The initial euphoria surrounding CPEC has given way to a more realistic appraisal of the project’s costs, with Beijing and Islamabad each reassessing the terms of their engagement. While China is demanding greater autonomy and security in operations, Pakistan finds it difficult to accede to most of these demands. Growing voices in Pakistan suggest that China may be a bigger beneficiary from CPEC than Pakistan. The expectation is that China will engage in its modus operandi of importing goods and labor for the projects at the expense of the local market with Islamabad left carrying the burden of paying interest on loans to Chinese banks well into the future.
Such disputes may settle or intensify. But Sino-Pak relations are unlikely to be downgraded by either side as both view them as critical in managing India. Following the recent suspension of US credit to Pakistan, China has become an even more indispensable partner. Smaller states in South Asia have long used the China card to balance India’s overweening regional presence. Now with China’s heft in global politics at an all-time high, the temptation to leverage Beijing’s clout in bilateral ties with India is even greater. Yet geography is a reality that cannot be changed. As New Delhi asserts itself as a leading global power, it must manage not only its immediate neighborhood with greater strategic vision but also monitor China’s growing clout in South Asia.
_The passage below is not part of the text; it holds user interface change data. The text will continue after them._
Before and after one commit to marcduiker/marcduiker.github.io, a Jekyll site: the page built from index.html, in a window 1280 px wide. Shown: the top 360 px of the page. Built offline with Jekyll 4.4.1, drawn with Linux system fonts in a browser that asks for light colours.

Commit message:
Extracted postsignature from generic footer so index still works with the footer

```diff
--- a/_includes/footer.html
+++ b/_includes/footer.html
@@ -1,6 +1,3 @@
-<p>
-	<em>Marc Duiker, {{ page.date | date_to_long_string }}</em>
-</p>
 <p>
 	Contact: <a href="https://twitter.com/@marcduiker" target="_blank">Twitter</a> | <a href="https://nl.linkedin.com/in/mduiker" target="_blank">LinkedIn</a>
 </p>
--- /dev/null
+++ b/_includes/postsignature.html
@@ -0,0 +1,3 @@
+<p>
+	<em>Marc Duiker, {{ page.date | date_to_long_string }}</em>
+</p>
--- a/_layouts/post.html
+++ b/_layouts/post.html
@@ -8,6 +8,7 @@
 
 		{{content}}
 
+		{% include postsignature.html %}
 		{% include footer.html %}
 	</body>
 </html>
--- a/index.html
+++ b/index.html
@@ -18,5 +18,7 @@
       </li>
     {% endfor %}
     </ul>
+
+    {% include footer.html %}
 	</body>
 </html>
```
This, after all, is just the beginning of Sino-Indian jousting in South Asia.
*Harsh V Pant is a distinguished fellow at Observer Research Foundation, New Delhi, and professor of international relations, King’s College London.